The forties reflected a pull back in university attendance due to World War II. A document from the Student Aid department dated March 1, 1943 and entitled “For the Duration of the War Emergency” lists ten student agencies: Car Parking, Service Stands, Dorm Laundry, Medical Laundry, Railway Express, Trunk Moving, Photography, Tutoring, Magazine and Newspaper.
By the beginning of the fifties, the Self-Supporting Students were now referred to as the Associated Agencies and reported gross income of $50,000 annually. The Birthday Cake, Stationary, Coat Checking at the Palestra, Furniture, Auto Linen and Desk Blotter agencies were added during a period of growth in the middle of that decade. In 1959 Car Parking was folded into the University and has since been a separate department.

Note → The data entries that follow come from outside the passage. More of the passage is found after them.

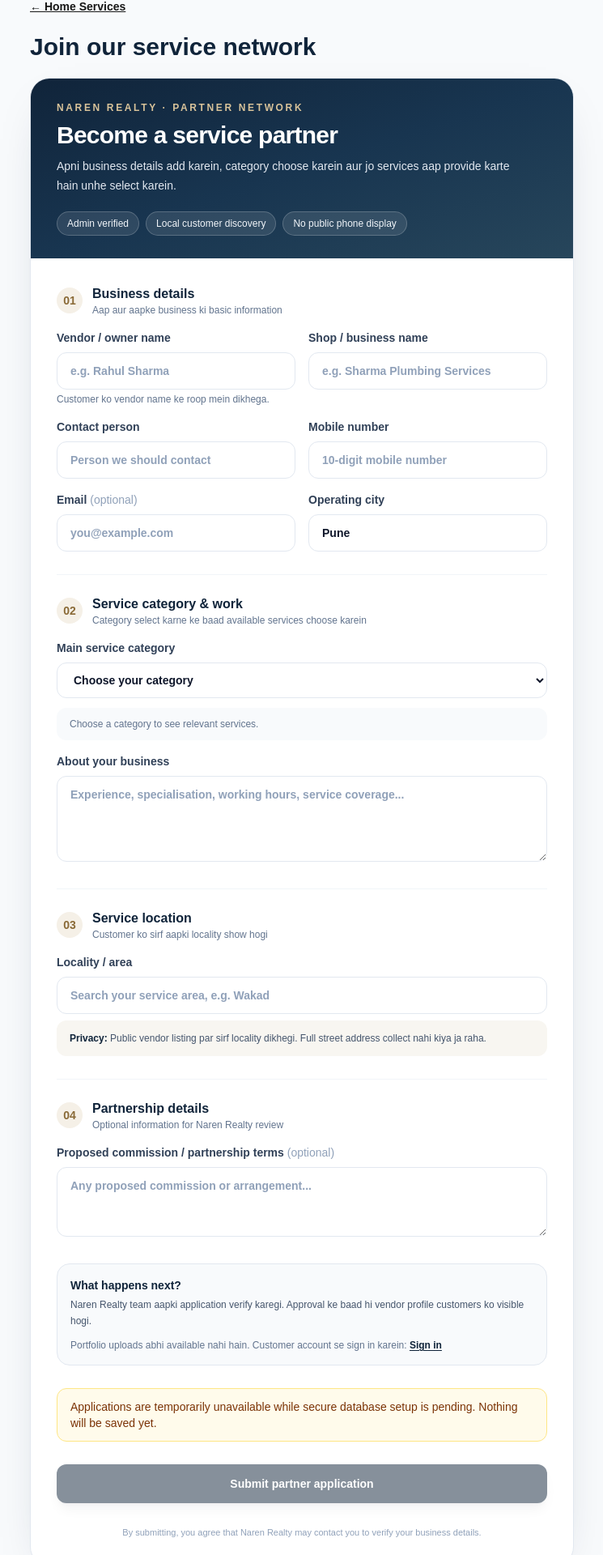
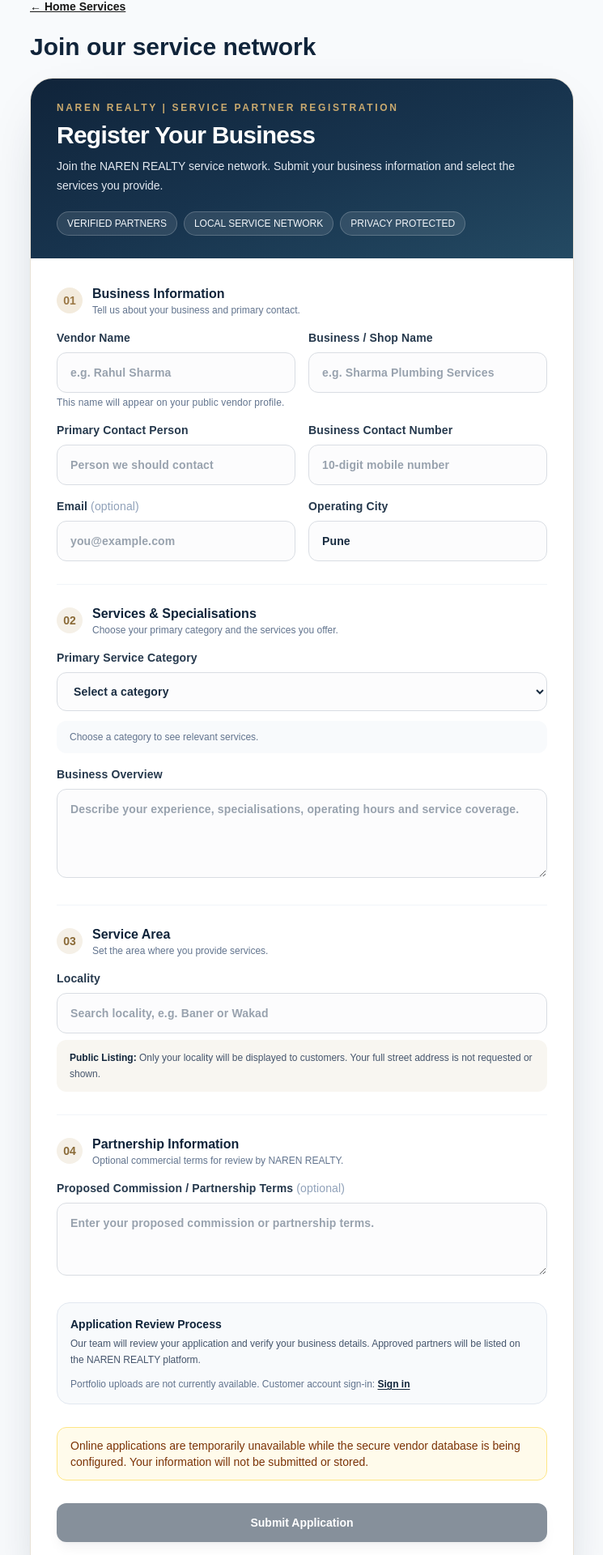
Before and after one commit to narenrealtyco-source/naren-realty, a Next.js app in the folder naren-realty/: page /home-services/register in a window 1280 px wide. Shown: the part 36-1956 px from the top of the page at 81% size, without its empty margins (267-1012 px from the left). Built offline with nearby package versions, Linux system fonts and the light colour scheme.

Commit message:
Polish vendor onboarding copy and Naren Realty brand styling

```diff
--- a/naren-realty/app/home-services/VendorForms.tsx
+++ b/naren-realty/app/home-services/VendorForms.tsx
@@ -7,8 +7,8 @@ import type { MarketplaceCategory } from "../lib/vendor-marketplace";
 import { applyAsVendor, enquireVendor, type VendorState } from "./vendor-actions";
 
 const initial: VendorState = { status: "idle", message: "" };
-const input = "mt-2 w-full min-w-0 rounded-xl border border-slate-200 bg-white px-4 py-3 text-sm text-slate-900 outline-none transition placeholder:text-slate-400 focus:border-[#B9955B] focus:ring-4 focus:ring-[#B9955B]/10";
-const label = "block text-sm font-semibold text-slate-700";
+const input = "mt-2 w-full min-w-0 rounded-xl border border-[#D9DDE3] bg-[#FCFCFD] px-4 py-3.5 text-sm text-[#182B40] outline-none transition placeholder:text-[#98A2AE] focus:border-[#B9955B] focus:bg-white focus:ring-4 focus:ring-[#B9955B]/10";
+const label = "block text-sm font-semibold tracking-[0.01em] text-[#26394D]";
 const button = "min-h-12 w-full rounded-xl bg-[#10243A] px-5 py-3 text-sm font-semibold text-white shadow-lg shadow-slate-900/10 transition hover:bg-[#1a3552] disabled:cursor-not-allowed disabled:opacity-50";
 const serviceCatalog: Record<string, string[]> = {
   plumbing: ["Tap and faucet repair", "Pipe leakage repair", "Bathroom fitting", "Drain and blockage cleaning", "Water tank cleaning", "Water pump repair", "Geyser installation and repair"],
@@ -42,82 +42,82 @@ export function VendorApplicationForm({ categories, ready }: { categories: Marke
     setSelectedServices((current) => current.includes(service) ? current.filter((item) => item !== service) : [...current, service]);
   }
 
-  return <form action={action} className="overflow-hidden rounded-3xl border border-slate-200 bg-white shadow-[0_20px_60px_-35px_rgba(15,35,58,0.35)]">
-    <div className="bg-gradient-to-br from-[#10243A] via-[#183550] to-[#27465B] px-5 py-7 text-white sm:px-8">
-      <p className="text-xs font-semibold uppercase tracking-[0.22em] text-[#D9C39A]">NAREN REALTY · PARTNER NETWORK</p>
-      <h2 className="mt-2 text-2xl font-bold tracking-tight sm:text-3xl">Become a service partner</h2>
-      <p className="mt-2 max-w-xl text-sm leading-6 text-slate-200">Apni business details add karein, category choose karein aur jo services aap provide karte hain unhe select karein.</p>
+  return <form action={action} className="overflow-hidden rounded-[28px] border border-[#E8E1D6] bg-white shadow-[0_24px_70px_-38px_rgba(16,36,58,0.42)]">
+    <div className="bg-gradient-to-br from-[#10243A] via-[#17334D] to-[#244A63] px-5 py-7 text-white sm:px-8">
+      <p className="text-xs font-semibold uppercase tracking-[0.22em] text-[#C9A96E]">NAREN REALTY  |  SERVICE PARTNER REGISTRATION</p>
+      <h2 className="mt-2 text-2xl font-bold tracking-tight sm:text-3xl">Register Your Business</h2>
+      <p className="mt-2 max-w-xl text-sm leading-6 text-slate-200">Join the NAREN REALTY service network. Submit your business information and select the services you provide.</p>
       <div className="mt-5 flex flex-wrap gap-2 text-xs text-slate-100">
-        <span className="rounded-full border border-white/20 bg-white/10 px-3 py-1.5">Admin verified</span>
-        <span className="rounded-full border border-white/20 bg-white/10 px-3 py-1.5">Local customer discovery</span>
-        <span className="rounded-full border border-white/20 bg-white/10 px-3 py-1.5">No public phone display</span>
+        <span className="rounded-full border border-white/20 bg-white/10 px-3 py-1.5">VERIFIED PARTNERS</span>
+        <span className="rounded-full border border-white/20 bg-white/10 px-3 py-1.5">LOCAL SERVICE NETWORK</span>
+        <span className="rounded-full border border-white/20 bg-white/10 px-3 py-1.5">PRIVACY PROTECTED</span>
       </div>
     </div>
 
     <div className="space-y-7 p-5 sm:p-8">
       <section>
         <div className="mb-4 flex items-center gap-3">
-          <span className="flex h-8 w-8 items-center justify-center rounded-full bg-[#F5F0E7] text-sm font-bold text-[#8A6A37]">01</span>
-          <div><h3 className="font-bold text-[#10243A]">Business details</h3><p className="text-xs text-slate-500">Aap aur aapke business ki basic information</p></div>
+          <span className="flex h-8 w-8 items-center justify-center rounded-full bg-[#F3EBDD] text-sm font-bold text-[#9A7744]">01</span>
+          <div><h3 className="font-bold text-[#10243A]">Business Information</h3><p className="text-xs text-slate-500">Tell us about your business and primary contact.</p></div>
         </div>
         <div className="grid gap-4 sm:grid-cols-2">
-          <label className={label}>Vendor / owner name<input name="public_name" className={input} maxLength={120} placeholder="e.g. Rahul Sharma" required /><span className="mt-1 block text-xs font-normal text-slate-500">Customer ko vendor name ke roop mein dikhega.</span></label>
-          <label className={label}>Shop / business name<input name="business_name" className={input} maxLength={120} placeholder="e.g. Sharma Plumbing Services" required /></label>
-          <label className={label}>Contact person<input name="contact_person" className={input} maxLength={120} autoComplete="name" placeholder="Person we should contact" required /></label>
-          <label className={label}>Mobile number<input name="mobile" className={input} type="tel" autoComplete="tel" maxLength={13} placeholder="10-digit mobile number" required /></label>
+          <label className={label}>Vendor Name<input name="public_name" className={input} maxLength={120} placeholder="e.g. Rahul Sharma" required /><span className="mt-1 block text-xs font-normal text-slate-500">This name will appear on your public vendor profile.</span></label>
+          <label className={label}>Business / Shop Name<input name="business_name" className={input} maxLength={120} placeholder="e.g. Sharma Plumbing Services" required /></label>
+          <label className={label}>Primary Contact Person<input name="contact_person" className={input} maxLength={120} autoComplete="name" placeholder="Person we should contact" required /></label>
+          <label className={label}>Business Contact Number<input name="mobile" className={input} type="tel" autoComplete="tel" maxLength={13} placeholder="10-digit mobile number" required /></label>
           <label className={label}>Email <span className="font-normal text-slate-400">(optional)</span><input name="email" className={input} type="email" autoComplete="email" maxLength={254} placeholder="you@example.com" /></label>
-          <div><label className={label}>Operating city<input name="city" className={input} maxLength={100} defaultValue="Pune" required /></label></div>
+          <div><label className={label}>Operating City<input name="city" className={input} maxLength={100} defaultValue="Pune" required /></label></div>
         </div>
       </section>
 
       <section className="border-t border-slate-100 pt-6">
         <div className="mb-4 flex items-center gap-3">
           <span className="flex h-8 w-8 items-center justify-center rounded-full bg-[#F5F0E7] text-sm font-bold text-[#8A6A37]">02</span>
-          <div><h3 className="font-bold text-[#10243A]">Service category & work</h3><p className="text-xs text-slate-500">Category select karne ke baad available services choose karein</p></div>
+          <div><h3 className="font-bold text-[#10243A]">Services & Specialisations</h3><p className="text-xs text-slate-500">Choose your primary category and the services you offer.</p></div>
         </div>
-        <label className={label}>Main service category<select name="category_id" className={input} required value={categoryId} onChange={(event) => { setCategoryId(event.target.value); setSelectedServices([]); setOtherService(""); }}><option value="" disabled>Choose your category</option>{categories.map((category) => <option key={category.id} value={category.id}>{category.name}</option>)}</select></label>
+        <label className={label}>Primary Service Category<select name="category_id" className={input} required value={categoryId} onChange={(event) => { setCategoryId(event.target.value); setSelectedServices([]); setOtherService(""); }}><option value="" disabled>Select a category</option>{categories.map((category) => <option key={category.id} value={category.id}>{category.name}</option>)}</select></label>
         {activeCategory ? <div className="mt-4 rounded-2xl border border-slate-200 bg-slate-50/70 p-4">
-          <p className="mb-3 text-sm font-semibold text-slate-700">Which services do you provide? <span className="font-normal text-slate-500">(Select all that apply)</span></p>
+          <p className="mb-3 text-sm font-semibold text-slate-700">Services Offered <span className="font-normal text-slate-500">(Select all that apply)</span></p>
           <div className="grid gap-2 sm:grid-cols-2">
             {serviceOptions.map((service) => <label key={service} className={`flex cursor-pointer items-start gap-2.5 rounded-xl border px-3 py-2.5 text-sm transition ${selectedServices.includes(service) ? "border-[#B9955B] bg-[#FBF8F2] text-[#10243A]" : "border-slate-200 bg-white text-slate-600 hover:border-slate-300"}`}>
               <input type="checkbox" checked={selectedServices.includes(service)} onChange={() => toggleService(service)} className="mt-0.5 accent-[#10243A]" />
               <span>{service}</span>
             </label>)}
           </div>
-          <label className={`${label} mt-4`}>Other service <span className="font-normal text-slate-400">(optional)</span><input value={otherService} onChange={(event) => setOtherService(event.target.value)} className={input} maxLength={200} placeholder="Add another service you offer" /></label>
+          <label className={`${label} mt-4`}>Additional Service <span className="font-normal text-slate-400">(optional)</span><input value={otherService} onChange={(event) => setOtherService(event.target.value)} className={input} maxLength={200} placeholder="Enter another service" /></label>
           <input type="hidden" name="services" value={servicesValue} />
           <p className="mt-2 text-xs text-slate-500">{selectedServices.length + (otherService.trim() ? 1 : 0)} service(s) selected</p>
         </div> : <p className="mt-3 rounded-xl bg-slate-50 px-4 py-3 text-xs text-slate-500">Choose a category to see relevant services.</p>}
-        <label className={`${label} mt-4`}>About your business<textarea name="description" className={input} maxLength={2000} rows={4} placeholder="Experience, specialisation, working hours, service coverage..." required /></label>
+        <label className={`${label} mt-4`}>Business Overview<textarea name="description" className={input} maxLength={2000} rows={4} placeholder="Describe your experience, specialisations, operating hours and service coverage." required /></label>
       </section>
 
       <section className="border-t border-slate-100 pt-6">
         <div className="mb-4 flex items-center gap-3">
           <span className="flex h-8 w-8 items-center justify-center rounded-full bg-[#F5F0E7] text-sm font-bold text-[#8A6A37]">03</span>
-          <div><h3 className="font-bold text-[#10243A]">Service location</h3><p className="text-xs text-slate-500">Customer ko sirf aapki locality show hogi</p></div>
+          <div><h3 className="font-bold text-[#10243A]">Service Area</h3><p className="text-xs text-slate-500">Set the area where you provide services.</p></div>
         </div>
-        <label className={label}>Locality / area<LocalityAutocomplete name="locality" className={input} maxLength={100} placeholder="Search your service area, e.g. Wakad" value={locality} onChange={(event) => setLocality(event.target.value)} required />
+        <label className={label}>Locality<LocalityAutocomplete name="locality" className={input} maxLength={100} placeholder="Search locality, e.g. Baner or Wakad" value={locality} onChange={(event) => setLocality(event.target.value)} required />
         <input type="hidden" name="address" value={locality} /></label>
-        <p className="mt-2 rounded-xl bg-[#F8F6F1] px-4 py-3 text-xs leading-5 text-slate-600"><strong className="text-[#10243A]">Privacy:</strong> Public vendor listing par sirf locality dikhegi. Full street address collect nahi kiya ja raha.</p>
+        <p className="mt-2 rounded-xl bg-[#F8F6F1] px-4 py-3 text-xs leading-5 text-slate-600"><strong className="text-[#10243A]">Public Listing:</strong> Only your locality will be displayed to customers. Your full street address is not requested or shown.</p>
       </section>
 
       <section className="border-t border-slate-100 pt-6">
         <div className="mb-4 flex items-center gap-3">
           <span className="flex h-8 w-8 items-center justify-center rounded-full bg-[#F5F0E7] text-sm font-bold text-[#8A6A37]">04</span>
-          <div><h3 className="font-bold text-[#10243A]">Partnership details</h3><p className="text-xs text-slate-500">Optional information for Naren Realty review</p></div>
+          <div><h3 className="font-bold text-[#10243A]">Partnership Information</h3><p className="text-xs text-slate-500">Optional commercial terms for review by NAREN REALTY.</p></div>
         </div>
-        <label className={label}>Proposed commission / partnership terms <span className="font-normal text-slate-400">(optional)</span><textarea name="commission_terms" className={input} maxLength={1000} rows={3} placeholder="Any proposed commission or arrangement..." /></label>
+        <label className={label}>Proposed Commission / Partnership Terms <span className="font-normal text-slate-400">(optional)</span><textarea name="commission_terms" className={input} maxLength={1000} rows={3} placeholder="Enter your proposed commission or partnership terms." /></label>
       </section>
 
       <div className="rounded-2xl border border-slate-200 bg-slate-50 p-4">
-        <p className="text-sm font-semibold text-[#10243A]">What happens next?</p>
-        <p className="mt-1 text-xs leading-5 text-slate-600">Naren Realty team aapki application verify karegi. Approval ke baad hi vendor profile customers ko visible hogi.</p>
-        <p className="mt-3 text-xs text-slate-500">Portfolio uploads abhi available nahi hain. Customer account se sign in karein: <Link className="font-semibold text-[#10243A] underline underline-offset-2" href="/account#login">Sign in</Link></p>
+        <p className="text-sm font-semibold text-[#10243A]">Application Review Process</p>
+        <p className="mt-1 text-xs leading-5 text-slate-600">Our team will review your application and verify your business details. Approved partners will be listed on the NAREN REALTY platform.</p>
+        <p className="mt-3 text-xs text-slate-500">Portfolio uploads are not currently available. Customer account sign-in: <Link className="font-semibold text-[#10243A] underline underline-offset-2" href="/account#login">Sign in</Link></p>
       </div>
-      {!ready && <p role="status" className="rounded-xl border border-amber-200 bg-amber-50 px-4 py-3 text-sm text-amber-900">Applications are temporarily unavailable while secure database setup is pending. Nothing will be saved yet.</p>}
+      {!ready && <p role="status" className="rounded-xl border border-amber-200 bg-amber-50 px-4 py-3 text-sm text-amber-900">Online applications are temporarily unavailable while the secure vendor database is being configured. Your information will not be submitted or stored.</p>}
       {state.message && <p role={state.status === "error" ? "alert" : "status"} className="rounded-xl bg-slate-50 px-4 py-3 text-sm text-slate-700">{state.message}</p>}
-      <button disabled={!ready || pending || state.status === "success" || !servicesValue.trim() || !locality.trim()} className={button}>{pending ? "Submitting application..." : "Submit partner application"}</button>
-      <p className="text-center text-[11px] text-slate-400">By submitting, you agree that Naren Realty may contact you to verify your business details.</p>
+      <button disabled={!ready || pending || state.status === "success" || !servicesValue.trim() || !locality.trim()} className={button}>{pending ? "Submitting application..." : "Submit Application"}</button>
+      <p className="text-center text-[11px] text-slate-400">By submitting this form, you authorise NAREN REALTY to contact you for business verification and onboarding.</p>
     </div>
   </form>;
 }
```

The sixties saw the advent of corporate partnerships. The Associated Student Agencies collaborated with Tiparillo Cigars and Mennen After Shave to distribute and promote products on campus. Additionally, there was a short-lived Embossograph Agency that produced posters. In 1964, agency workers manned the phones to call in vote tallies for various precincts from Pennsylvania’s central control point during the Johnson-Goldwater election. In 1969, the Associated Student Agencies, now located in the lower Quad, invested $40,000 in new linen with the expectation that the newly constructed high rises would create increased demand. Instead, with laundry rooms located on every other floor, wash-and-wear sheets became the next big thing and the Associated Student Agencies realized a financial loss. However, the creation of the Student Snack Agency brought in a new revenue source and the Associated Student Agencies moved forward.
In 1972, the Associated Student Agencies relocated its offices to 3609 Locust Walk. Then, in 1974, they relocated again, this time to 301 Logan Hall. During the seventies, the student directory began publication and the Apparel Agency manufactured clothing for various Penn departments. In 1975, citing marketing reasons, the organization’s name was changed to Penn Student Agencies. In 1976, the Publications Agency printed The Student Bicentennial Guide to Philadelphia. At the same time, the entire city saw an onslaught of bicentennial related merchandise and a smaller than anticipated tourism turnout. This made for another financial disappointment. Yet, the Catering Agency, Bartending School and Bus Agency all brought about large successes. By 1977 the PSA budget had expanded to $300,000 annually and maintained a workforce of 180 students.
In 1985, PSA reported the following agencies: Professional Services, Newspaper, Catering, Travel, Linen, Publications, Small Ventures, Product Line, Commissaries and Distribution. That year also saw the debut of the Penn Calendar, customized Penn Banners and a partnership with Art Carved (now Balfour) for class ring sales; all of which continue to the present day. Our headquarters are now located in Williams Hall, Room 117.
Throughout its history, PSA’s unique experiential learning model has provided a chance for students to live and learn entrepreneurship and business management. Many of our graduates have gone on to lead financial services, non-profit, and retail enterprises. Regardless of major or career interest, student participants develop entrepreneurial and business skills and receive an invaluable experience from working at PSA.